A new project to find out where migrant birds forage in Northern Ireland has taken flight, thanks to a partnership between RSPB Northern Ireland, the British Trust for Ornithology (BTO) and the Northern Ireland Swift Group. In a first for conservation science in Northern Ireland, this June and July dozens of swifts will be fitted with tiny GPS 'backpacks' in a bid to shed light on key feeding areas.
Swifts are amazing birds which travel around 12,000 miles every year, migrating from breeding sites within the UK and Ireland to their African wintering grounds. They are acrobatic masters, swooping high through the sky with their distinctive scythe-shaped wings. In fact, swifts are such adept fliers that they eat and sleep on the wing, not touching the ground unless they are raising chicks. Swifts nest in the cracks and crevices of buildings, high up in the eaves. They pair for life, meeting up each spring at the same nest site which is 'renovated' and reused year after year. Unfortunately, as old buildings are fixed up or demolished, these sites are often lost and it can be difficult for a displaced pair to find a new site in time to lay eggs and raise a brood before heading back to warmer climes in August.
The UK swift population has declined dramatically in recent years and, as a result, the species has been placed on the Amber List of birds of conservation concern. In order to help swifts, conservationists need to know where they're nesting and where they're feeding. RSPB NI has been surveying swifts, primarily in south Belfast, to identify the areas they favour. Using the information gained from the survey, they have been working with communities and industry to try and protect nest sites. For example, new houses in The Village area have been constructed with 'swift bricks' built into the design - these special bricks contain nesting chambers that the birds can use.

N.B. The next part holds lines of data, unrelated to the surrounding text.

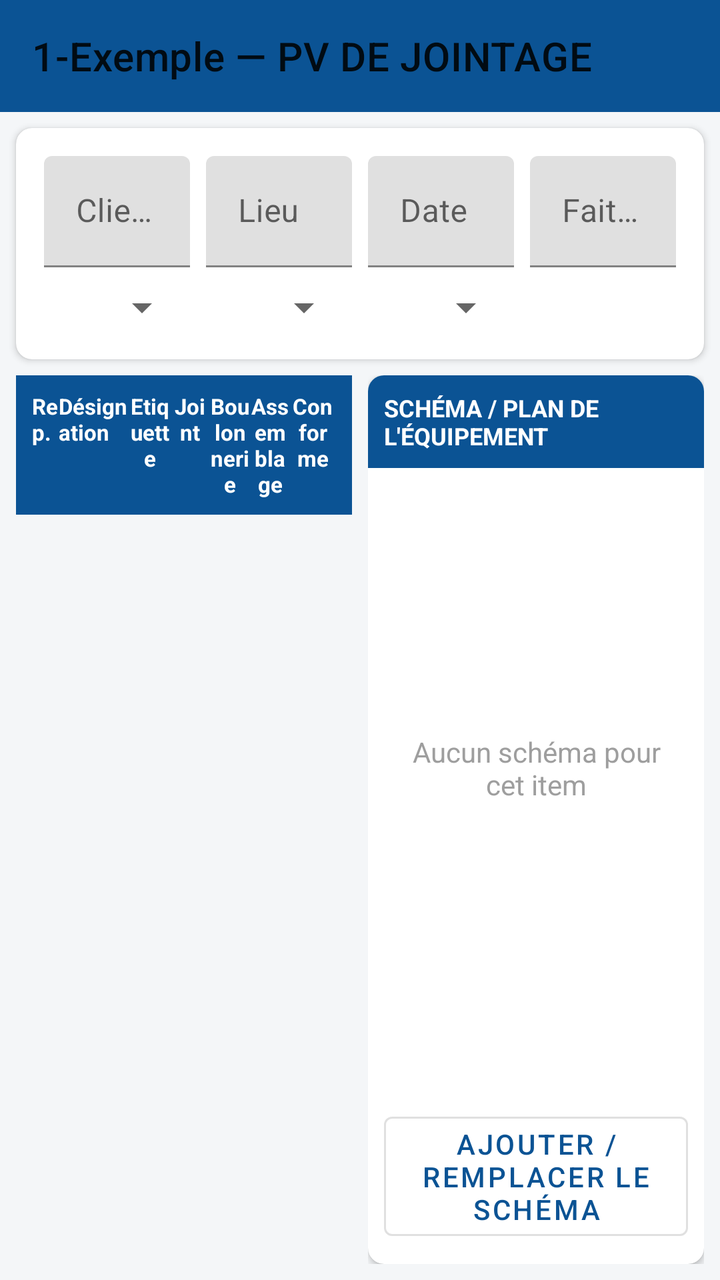
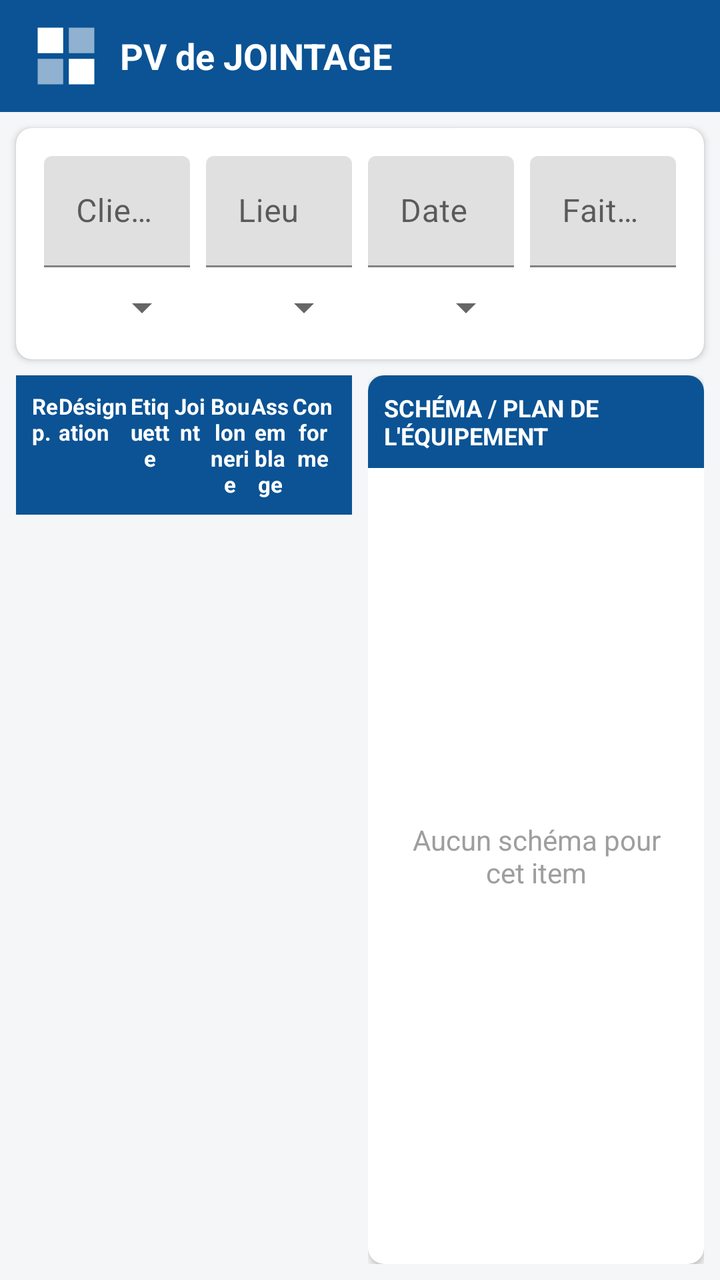

The first picture is an Android layout as it rendered before a commit; the second is the same layout after the commit. The layout source and the unified diff follow.
<!-- AndroidManifest.xml: application theme Theme.PVJointage -->
<!-- res/layout/activity_main.xml -->
<?xml version="1.0" encoding="utf-8"?>
<LinearLayout xmlns:android="http://schemas.android.com/apk/res/android"
    xmlns:app="http://schemas.android.com/apk/res-auto"
    android:layout_width="match_parent"
    android:layout_height="match_parent"
    android:orientation="vertical"
    android:background="@color/background">

    <com.google.android.material.appbar.MaterialToolbar
        android:id="@+id/toolbar"
        android:layout_width="match_parent"
        android:layout_height="?attr/actionBarSize"
        android:background="@color/primary"
        android:titleTextColor="@color/white"
        app:title="1-Exemple — PV DE JOINTAGE" />

    
    <androidx.cardview.widget.CardView
        android:layout_width="match_parent"
        android:layout_height="wrap_content"
        app:cardCornerRadius="8dp"
        app:cardElevation="2dp"
        android:layout_margin="8dp">

        <GridLayout
            android:layout_width="match_parent"
            android:layout_height="wrap_content"
            android:padding="10dp"
            android:columnCount="4">

            <com.google.android.material.textfield.TextInputLayout
                android:layout_width="0dp"
                android:layout_height="wrap_content"
                android:layout_columnWeight="1"
                android:layout_margin="4dp"
                android:hint="@string/client">
                <com.google.android.material.textfield.TextInputEditText
                    android:id="@+id/etClient"
                    android:layout_width="match_parent"
                    android:layout_height="wrap_content" />
            </com.google.android.material.textfield.TextInputLayout>

            <com.google.android.material.textfield.TextInputLayout
                android:layout_width="0dp"
                android:layout_height="wrap_content"
                android:layout_columnWeight="1"
                android:layout_margin="4dp"
                android:hint="@string/lieu">
                <com.google.android.material.textfield.TextInputEditText
                    android:id="@+id/etLieu"
                    android:layout_width="match_parent"
                    android:layout_height="wrap_content" />
            </com.google.android.material.textfield.TextInputLayout>

            <com.google.android.material.textfield.TextInputLayout
                android:layout_width="0dp"
                android:layout_height="wrap_content"
                android:layout_columnWeight="1"
                android:layout_margin="4dp"
                android:hint="@string/date">
                <com.google.android.material.textfield.TextInputEditText
                    android:id="@+id/etDate"
                    android:layout_width="match_parent"
                    android:layout_height="wrap_content"
                    android:focusable="false" />
            </com.google.android.material.textfield.TextInputLayout>

            <com.google.android.material.textfield.TextInputLayout
                android:layout_width="0dp"
                android:layout_height="wrap_content"
                android:layout_columnWeight="1"
                android:layout_margin="4dp"
                android:hint="@string/fait_par">
                <com.google.android.material.textfield.TextInputEditText
                    android:id="@+id/etFaitPar"
                    android:layout_width="match_parent"
                    android:layout_height="wrap_content" />
            </com.google.android.material.textfield.TextInputLayout>

            <Spinner
                android:id="@+id/spUnite"
                android:layout_width="0dp"
                android:layout_height="wrap_content"
                android:layout_columnWeight="1"
                android:layout_margin="4dp" />

            <Spinner
                android:id="@+id/spFamille"
                android:layout_width="0dp"
                android:layout_height="wrap_content"
                android:layout_columnWeight="1"
                android:layout_margin="4dp" />

            <Spinner
                android:id="@+id/spItem"
                android:layout_width="0dp"
                android:layout_height="wrap_content"
                android:layout_columnWeight="1"
                android:layout_margin="4dp" />
        </GridLayout>
    </androidx.cardview.widget.CardView>

    
    <LinearLayout
        android:layout_width="match_parent"
        android:layout_height="0dp"
        android:layout_weight="1"
        android:orientation="horizontal">

        
        <LinearLayout
            android:layout_width="0dp"
            android:layout_height="match_parent"
            android:layout_weight="1"
            android:orientation="vertical"
            android:paddingStart="8dp"
            android:paddingEnd="4dp"
            android:paddingBottom="8dp">

            <LinearLayout
                android:layout_width="match_parent"
                android:layout_height="wrap_content"
                android:orientation="horizontal"
                android:background="@color/primary"
                android:padding="8dp">

                <TextView android:layout_width="0dp" android:layout_height="wrap_content" android:layout_weight="0.6" android:text="@string/col_rep" android:textColor="@color/white" android:textStyle="bold" android:textSize="11sp"/>
                <TextView android:layout_width="0dp" android:layout_height="wrap_content" android:layout_weight="1.6" android:text="@string/col_designation" android:textColor="@color/white" android:textStyle="bold" android:textSize="11sp"/>
                <TextView android:layout_width="0dp" android:layout_height="wrap_content" android:layout_weight="0.9" android:text="@string/col_etiquette" android:textColor="@color/white" android:textStyle="bold" android:gravity="center" android:textSize="11sp"/>
                <TextView android:layout_width="0dp" android:layout_height="wrap_content" android:layout_weight="0.9" android:text="@string/col_joint" android:textColor="@color/white" android:textStyle="bold" android:gravity="center" android:textSize="11sp"/>
                <TextView android:layout_width="0dp" android:layout_height="wrap_content" android:layout_weight="0.9" android:text="@string/col_boulonnerie" android:textColor="@color/white" android:textStyle="bold" android:gravity="center" android:textSize="11sp"/>
                <TextView android:layout_width="0dp" android:layout_height="wrap_content" android:layout_weight="0.9" android:text="@string/col_assemblage" android:textColor="@color/white" android:textStyle="bold" android:gravity="center" android:textSize="11sp"/>
                <TextView android:layout_width="0dp" android:layout_height="wrap_content" android:layout_weight="1" android:text="@string/col_conforme" android:textColor="@color/white" android:textStyle="bold" android:gravity="center" android:textSize="11sp"/>
            </LinearLayout>

            <androidx.recyclerview.widget.RecyclerView
                android:id="@+id/rvBrides"
                android:layout_width="match_parent"
                android:layout_height="0dp"
                android:layout_weight="1" />
        </LinearLayout>

        
        <LinearLayout
            android:layout_width="0dp"
            android:layout_height="match_parent"
            android:layout_weight="1"
            android:orientation="vertical"
            android:paddingStart="4dp"
            android:paddingEnd="8dp"
            android:paddingBottom="8dp">

            <androidx.cardview.widget.CardView
                android:layout_width="match_parent"
                android:layout_height="match_parent"
                app:cardCornerRadius="8dp"
                app:cardElevation="2dp">

                <LinearLayout
                    android:layout_width="match_parent"
                    android:layout_height="match_parent"
                    android:orientation="vertical">

                    <TextView
                        android:layout_width="match_parent"
                        android:layout_height="wrap_content"
                        android:background="@color/primary"
                        android:textColor="@color/white"
                        android:textStyle="bold"
                        android:textSize="12sp"
                        android:padding="8dp"
                        android:text="@string/schema_titre" />

                    <FrameLayout
                        android:layout_width="match_parent"
                        android:layout_height="0dp"
                        android:layout_weight="1">

                        <ImageView
                            android:id="@+id/imgSchema"
                            android:layout_width="match_parent"
                            android:layout_height="match_parent"
                            android:scaleType="fitCenter"
                            android:contentDescription="@string/schema_titre"
                            android:visibility="gone" />

                        <LinearLayout
                            android:id="@+id/emptySchemaLayout"
                            android:layout_width="match_parent"
                            android:layout_height="match_parent"
                            android:orientation="vertical"
                            android:gravity="center"
                            android:padding="16dp">

                            <TextView
                                android:layout_width="wrap_content"
                                android:layout_height="wrap_content"
                                android:text="@string/aucun_schema"
                                android:textColor="@color/en_attente"
                                android:gravity="center"
                                android:layout_marginBottom="10dp" />
                        </LinearLayout>
                    </FrameLayout>

                    <Button
                        android:id="@+id/btnAjouterSchema"
                        style="@style/Widget.MaterialComponents.Button.OutlinedButton"
                        android:layout_width="match_parent"
                        android:layout_height="wrap_content"
                        android:layout_margin="8dp"
                        android:text="@string/btn_ajouter_schema" />
                </LinearLayout>
            </androidx.cardview.widget.CardView>
        </LinearLayout>

    </LinearLayout>
</LinearLayout>
<!-- resources referenced by this layout -->
<resources>
  <color name="background">#F4F6F8</color>
  <color name="en_attente">#9E9E9E</color>
  <color name="primary">#0B5394</color>
  <color name="white">#FFFFFF</color>
  <string name="aucun_schema">Aucun schéma pour cet item</string>
  <string name="btn_ajouter_schema">Ajouter / remplacer le schéma</string>
  <string name="client">Client</string>
  <string name="col_assemblage">Assemblage</string>
  <string name="col_boulonnerie">Boulonnerie</string>
  <string name="col_conforme">Conforme</string>
  <string name="col_designation">Désignation</string>
  <string name="col_etiquette">Etiquette</string>
  <string name="col_joint">Joint</string>
  <string name="col_rep">Rep.</string>
  <string name="date">Date</string>
  <string name="fait_par">Fait par</string>
  <string name="lieu">Lieu</string>
  <string name="schema_titre">SCHÉMA / PLAN DE L\'ÉQUIPEMENT</string>
  <style name="Theme.PVJointage" parent="Theme.MaterialComponents.DayNight.NoActionBar">
          <item name="colorPrimary">@color/primary</item>
          <item name="colorPrimaryDark">@color/primary_dark</item>
          <item name="colorAccent">@color/accent</item>
          <item name="android:windowBackground">@color/background</item>
      </style>
  <color name="primary_dark">#073763</color>
  <color name="accent">#F1C232</color>
</resources>

<!-- the commit's change to res/layout/activity_main.xml (unified diff, before → after) -->
@@ -10,9 +10,31 @@
         android:id="@+id/toolbar"
         android:layout_width="match_parent"
         android:layout_height="?attr/actionBarSize"
-        android:background="@color/primary"
-        android:titleTextColor="@color/white"
-        app:title="1-Exemple — PV DE JOINTAGE" />
+        android:background="@color/primary">
+
+        <LinearLayout
+            android:layout_width="wrap_content"
+            android:layout_height="wrap_content"
+            android:orientation="horizontal"
+            android:gravity="center_vertical">
+
+            <ImageView
+                android:id="@+id/imgLogo"
+                android:layout_width="34dp"
+                android:layout_height="34dp"
+                android:layout_marginEnd="10dp"
+                android:src="@drawable/logo_adf"
+                android:contentDescription="@string/app_name" />
+
+            <TextView
+                android:layout_width="wrap_content"
+                android:layout_height="wrap_content"
+                android:text="@string/titre_onglet_principal"
+                android:textColor="@color/white"
+                android:textSize="18sp"
+                android:textStyle="bold" />
+        </LinearLayout>
+    </com.google.android.material.appbar.MaterialToolbar>
 
     
     <androidx.cardview.widget.CardView
@@ -28,6 +50,7 @@
             android:padding="10dp"
             android:columnCount="4">
 
+            
             <com.google.android.material.textfield.TextInputLayout
                 android:layout_width="0dp"
                 android:layout_height="wrap_content"
@@ -37,7 +60,11 @@
                 <com.google.android.material.textfield.TextInputEditText
                     android:id="@+id/etClient"
                     android:layout_width="match_parent"
-                    android:layout_height="wrap_content" />
+                    android:layout_height="wrap_content"
+                    android:focusable="false"
+                    android:focusableInTouchMode="false"
+                    android:cursorVisible="false"
+                    android:longClickable="false" />
             </com.google.android.material.textfield.TextInputLayout>
 
             <com.google.android.material.textfield.TextInputLayout
@@ -49,7 +76,11 @@
                 <com.google.android.material.textfield.TextInputEditText
                     android:id="@+id/etLieu"
                     android:layout_width="match_parent"
-                    android:layout_height="wrap_content" />
+                    android:layout_height="wrap_content"
+                    android:focusable="false"
+                    android:focusableInTouchMode="false"
+                    android:cursorVisible="false"
+                    android:longClickable="false" />
             </com.google.android.material.textfield.TextInputLayout>
 
             <com.google.android.material.textfield.TextInputLayout
@@ -62,7 +93,10 @@
                     android:id="@+id/etDate"
                     android:layout_width="match_parent"
                     android:layout_height="wrap_content"
-                    android:focusable="false" />
+                    android:focusable="false"
+                    android:focusableInTouchMode="false"
+                    android:cursorVisible="false"
+                    android:longClickable="false" />
             </com.google.android.material.textfield.TextInputLayout>
 
             <com.google.android.material.textfield.TextInputLayout
@@ -74,7 +108,11 @@
                 <com.google.android.material.textfield.TextInputEditText
                     android:id="@+id/etFaitPar"
                     android:layout_width="match_parent"
-                    android:layout_height="wrap_content" />
+                    android:layout_height="wrap_content"
+                    android:focusable="false"
+                    android:focusableInTouchMode="false"
+                    android:cursorVisible="false"
+                    android:longClickable="false" />
             </com.google.android.material.textfield.TextInputLayout>
 
             <Spinner
@@ -182,6 +220,8 @@
                             android:layout_height="match_parent"
                             android:scaleType="fitCenter"
                             android:contentDescription="@string/schema_titre"
+                            android:clickable="true"
+                            android:focusable="true"
                             android:visibility="gone" />
 
                         <LinearLayout
@@ -201,14 +241,6 @@
                                 android:layout_marginBottom="10dp" />
                         </LinearLayout>
                     </FrameLayout>
-
-                    <Button
-                        android:id="@+id/btnAjouterSchema"
-                        style="@style/Widget.MaterialComponents.Button.OutlinedButton"
-                        android:layout_width="match_parent"
-                        android:layout_height="wrap_content"
-                        android:layout_margin="8dp"
-                        android:text="@string/btn_ajouter_schema" />
                 </LinearLayout>
             </androidx.cardview.widget.CardView>
         </LinearLayout>
<!-- resource entries referenced after the edit -->
@@ -4,8 +4,30 @@
   <color name="en_attente">#9E9E9E</color>
   <color name="primary">#0B5394</color>
   <color name="white">#FFFFFF</color>
+  <!-- drawable logo_adf (drawable) -->
+  <?xml version="1.0" encoding="utf-8"?>
+  <vector xmlns:android="http://schemas.android.com/apk/res/android"
+      android:width="48dp"
+      android:height="48dp"
+      android:viewportWidth="48"
+      android:viewportHeight="48">
+      <path
+          android:fillColor="#FFFFFF"
+          android:pathData="M4,4h18v18h-18z" />
+      <path
+          android:fillColor="#FFFFFF"
+          android:fillAlpha="0.55"
+          android:pathData="M26,4h18v18h-18z" />
+      <path
+          android:fillColor="#FFFFFF"
+          android:fillAlpha="0.55"
+          android:pathData="M4,26h18v18h-18z" />
+      <path
+          android:fillColor="#FFFFFF"
+          android:pathData="M26,26h18v18h-18z" />
+  </vector>
+  <string name="app_name">PV Jointage</string>
   <string name="aucun_schema">Aucun schéma pour cet item</string>
-  <string name="btn_ajouter_schema">Ajouter / remplacer le schéma</string>
   <string name="client">Client</string>
   <string name="col_assemblage">Assemblage</string>
   <string name="col_boulonnerie">Boulonnerie</string>
@@ -18,6 +40,7 @@
   <string name="fait_par">Fait par</string>
   <string name="lieu">Lieu</string>
   <string name="schema_titre">SCHÉMA / PLAN DE L\'ÉQUIPEMENT</string>
+  <string name="titre_onglet_principal">PV de JOINTAGE</string>
   <style name="Theme.PVJointage" parent="Theme.MaterialComponents.DayNight.NoActionBar">
           <item name="colorPrimary">@color/primary</item>
           <item name="colorPrimaryDark">@color/primary_dark</item>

Because swifts may feed many miles away from where they nest, it's vital that these feeding sites are also protected. This summer experts will be safely re-capturing dozens of swifts, some of which were previously tagged as part of a BTO and NI Swift Group migration study. Some of these birds will then be fitted with miniature tracking devices, which weigh less than one gram.
Being used for the first time in Ireland, and building on work carried out by the BTO over the previous two summers, these will record the locations of the swifts at approximately hourly intervals with an accuracy of just a few metres, revealing the feeding behaviour of nesting swifts in unprecedented detail.
We hope to learn where nesting birds from specific colonies forage when they leave the nest, including differences in behaviour between swifts nesting in highly urban and more rurally-located colonies. After recovering tags the team at RSPB NI will be able to see, on screen, where the tagged birds spent each hour of the last few days - offering a unique insight into their behaviour. It is hoped that this joint initiative will run over several years and that the data collected will be invaluable in protecting one of the most special and threatened migratory species to its home here.
Kendrew Colhoun from the RSPB Centre for Conservation Science commented: "We live in particularly exciting times as research biologists as new smaller technology is making the previously impossible possible. It is a privilege to work with such remarkable birds and have the opportunity to collect this valuable information which will aid with our conservation efforts for this species."
Dr Chris Hewson, BTO Senior Research Ecologist, added: "How highly-mobile species, such as swifts, use the landscapes they depend on for breeding can only be discovered by using the miniature tracking devices that are only now becoming available. This cutting-edge technology will allow us to uncover details of the movement patterns swifts employ and the habitats they use, through which we will be able to inform appropriate conservation action and promote a better understanding of these amazing birds."
Last Updated: Tuesday 28 August 2018